"Dan Rooney and the Steelers have shown us the discipline and a track record of success on and off the field. That means something," Irsay said.

Rooney declined to comment.

The NFL has sought to prod the five sons of the late Art Rooney Sr. to divest from their increasingly lucrative casinos in Florida and New York or sell their stakes in the Steelers -- preferably to Dan Rooney, who followed his father into the Pro Football Hall of Fame. Each brother owns a 16 percent share of the club, and the related McGinley clan owns 20 percent.

Two brothers -- Art Jr. and John Rooney -- will sell some shares and remain minority partners. Art Jr. decided while recently trimming his Christmas tree that he'll take $75 million upfront, to go into a trust for family and charity. About half of the remaining $45 million worth of shares will be slowly sold back to brother Dan's ownership group. The rest goes to his offspring, as long as the Rooneys own the club.

"It was strictly emotional on my part. I was decorating the Christmas tree and I was thinking, 'I am going to leave part of the Steelers to my grandchildren and their children.' That's why I did this. The spirit of 'The Chief' will live on," Art Jr. said.
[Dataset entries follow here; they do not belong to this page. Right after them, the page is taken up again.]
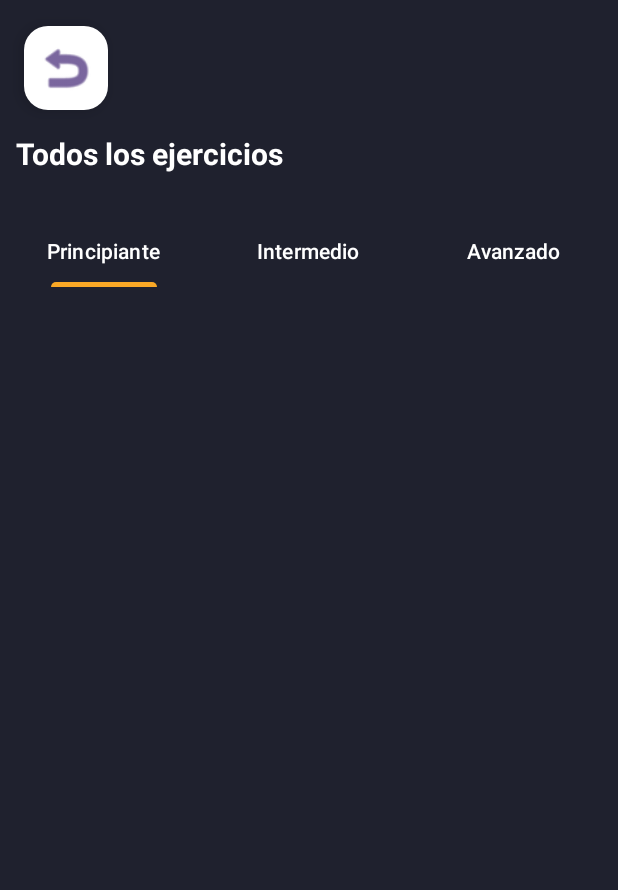
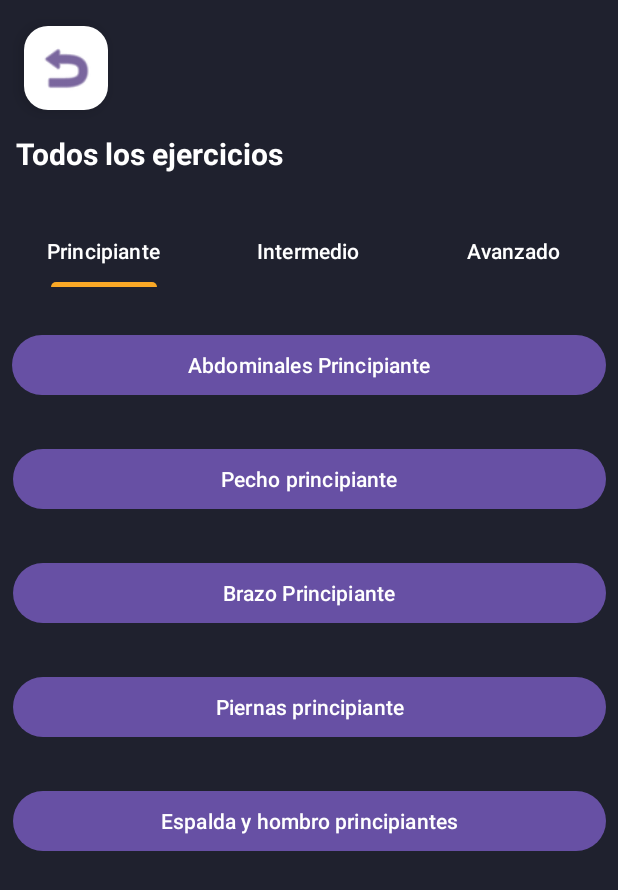
Before and after one commit to ZafkielEdt/ISPC-Mobile, an Android app: the ExerciseList screen opened directly, with no data from a screen before it, on a phone screen of 412 x 824 dp. Shown: the top 890 px of the screen. Run offline under Robolectric (Android 15) with nearby library versions, the phone set to English and light mode, and no system bars.

Commit message:
Update: Add options

```diff
--- a/app/src/main/java/com/ispc/gymapp/views/activities/MainActivity.java
+++ b/app/src/main/java/com/ispc/gymapp/views/activities/MainActivity.java
@@ -74,4 +74,9 @@ public class MainActivity extends AppCompatActivity  implements View.OnClickList
             startActivity(new Intent(MainActivity.this,LoginActivity.class));
         }
     }
+
+    public void goToExercises(View view) {
+        Intent exercisesView = new Intent(this, ExerciseList.class);
+        startActivity(exercisesView);
+    }
 }
--- a/app/src/main/res/layout/activity_exercise_list.xml
+++ b/app/src/main/res/layout/activity_exercise_list.xml
@@ -5,13 +5,14 @@
     android:layout_width="match_parent"
     android:layout_height="match_parent"
     android:background="#1F212E"
-    tools:context=".views.activities.ExerciseList" >
+    tools:context=".views.activities.ExerciseList">
 
     <com.google.android.material.floatingactionbutton.FloatingActionButton
         android:id="@+id/arrow_return"
         android:layout_width="wrap_content"
         android:layout_height="wrap_content"
         android:clickable="true"
+        android:contentDescription="@string/arrow_return_description"
         android:src="@android:drawable/ic_menu_revert"
         app:backgroundTint="#FFFFFF"
         app:layout_constraintBottom_toBottomOf="parent"
@@ -20,8 +21,7 @@
         app:layout_constraintStart_toStartOf="parent"
         app:layout_constraintTop_toTopOf="parent"
         app:layout_constraintVertical_bias="0.023"
-        app:maxImageSize="40dp"
-        android:contentDescription="@string/arrow_return_description" />
+        app:maxImageSize="40dp" />
 
     <TextView
         android:id="@+id/title_activity_exercise"
@@ -68,4 +68,67 @@
             android:layout_height="wrap_content"
             android:text="@string/advanced_tab_text" />
     </com.google.android.material.tabs.TabLayout>
+
+    <Button
+        android:id="@+id/absBeginnerOption"
+        android:layout_width="0dp"
+        android:layout_height="wrap_content"
+        android:layout_marginStart="8dp"
+        android:layout_marginTop="28dp"
+        android:layout_marginEnd="8dp"
+        android:text="@string/absBeginner"
+        app:layout_constraintEnd_toEndOf="parent"
+        app:layout_constraintStart_toStartOf="parent"
+        app:layout_constraintTop_toBottomOf="@+id/exercises_difficult_tabs" />
+
+    <Button
+        android:id="@+id/chestBeginnerOption"
+        android:layout_width="395dp"
+        android:layout_height="wrap_content"
+        android:layout_marginStart="8dp"
+        android:layout_marginTop="28dp"
+        android:layout_marginEnd="8dp"
+        android:text="@string/chestBeginner"
+        app:layout_constraintEnd_toEndOf="parent"
+        app:layout_constraintStart_toStartOf="parent"
+        app:layout_constraintTop_toBottomOf="@+id/absBeginnerOption" />
+
+    <Button
+        android:id="@+id/armBeginnerOption"
+        android:layout_width="395dp"
+        android:layout_height="wrap_content"
+        android:layout_marginStart="8dp"
+        android:layout_marginTop="28dp"
+        android:layout_marginEnd="8dp"
+        android:text="@string/armBeginner"
+        app:layout_constraintEnd_toEndOf="parent"
+        app:layout_constraintStart_toStartOf="parent"
+        app:layout_constraintTop_toBottomOf="@+id/chestBeginnerOption" />
+
+    <Button
+        android:id="@+id/legBeginnerOption"
+        android:layout_width="395dp"
+        android:layout_height="wrap_content"
+        android:layout_marginStart="8dp"
+        android:layout_marginTop="28dp"
+        android:layout_marginEnd="8dp"
+        android:text="@string/legBeginnerOption"
+        app:layout_constraintEnd_toEndOf="parent"
+        app:layout_constraintStart_toStartOf="parent"
+        app:layout_constraintTop_toBottomOf="@+id/armBeginnerOption" />
+
+    <Button
+        android:id="@+id/backAndShoulderBeginnerOption"
+        android:layout_width="395dp"
+        android:layout_height="wrap_content"
+        android:layout_marginStart="8dp"
+        android:layout_marginTop="28dp"
+        android:layout_marginEnd="8dp"
+        android:text="@string/backAndShoulderBeginnerOption"
+        app:layout_constraintBottom_toBottomOf="parent"
+        app:layout_constraintEnd_toEndOf="parent"
+        app:layout_constraintStart_toStartOf="parent"
+        app:layout_constraintTop_toBottomOf="@+id/legBeginnerOption"
+        app:layout_constraintVertical_bias="0.0" />
+
 </androidx.constraintlayout.widget.ConstraintLayout>
--- a/app/src/main/res/layout/activity_main.xml
+++ b/app/src/main/res/layout/activity_main.xml
@@ -25,4 +25,11 @@
         android:text="@string/logout_text"
         />
 
+    <Button
+        android:id="@+id/btnExercise"
+        android:layout_width="wrap_content"
+        android:layout_height="60dp"
+        android:layout_gravity="center"
+        android:text="Exercises" android:onClick="goToExercises" />
+
 </LinearLayout>
--- a/app/src/main/res/values/strings.xml
+++ b/app/src/main/res/values/strings.xml
@@ -16,4 +16,9 @@
     <string name="beginner_tab_text">Principiante</string>
     <string name="intermediate_tab_text">Intermedio</string>
     <string name="advanced_tab_text">Avanzado</string>
+    <string name="absBeginner">Abdominales Principiante</string>
+    <string name="chestBeginner">Pecho principiante</string>
+    <string name="armBeginner">Brazo Principiante</string>
+    <string name="legBeginnerOption">Piernas principiante</string>
+    <string name="backAndShoulderBeginnerOption">Espalda y hombro principiantes</string>
 </resources>
```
The Colts' Irsay applauded Art Jr. and the other brothers for agreeing to concessions on the team's price tag in order to make the deal work. A previous $840 million cash tender by New York hedge fund billionaire Stanley Druckenmiller collapsed in September, just before global financial markets dropped.

"These guys worked it out, which is incredibly impressive. They had differences, sure, but they worked them out. They figured out a way to make this work for everyone in the family, the community of Pittsburgh, the fans and the league. They didn't think of themselves first. It was a tough situation, and a lot of money was at stake," said Irsay.

Since 1999, the Colts have been the winningest team in the NFL and, next to the publicly owned Green Bay Packers, boast the lowest debt load of any franchise. Irsay considers Dan Rooney a role model.

"The Steelers' business model has been one of the most successful in the league. Dan Rooney has been at the head of that, and his son has been a tremendous president," he said. "The Steelers' brand name is famous. We want that to continue."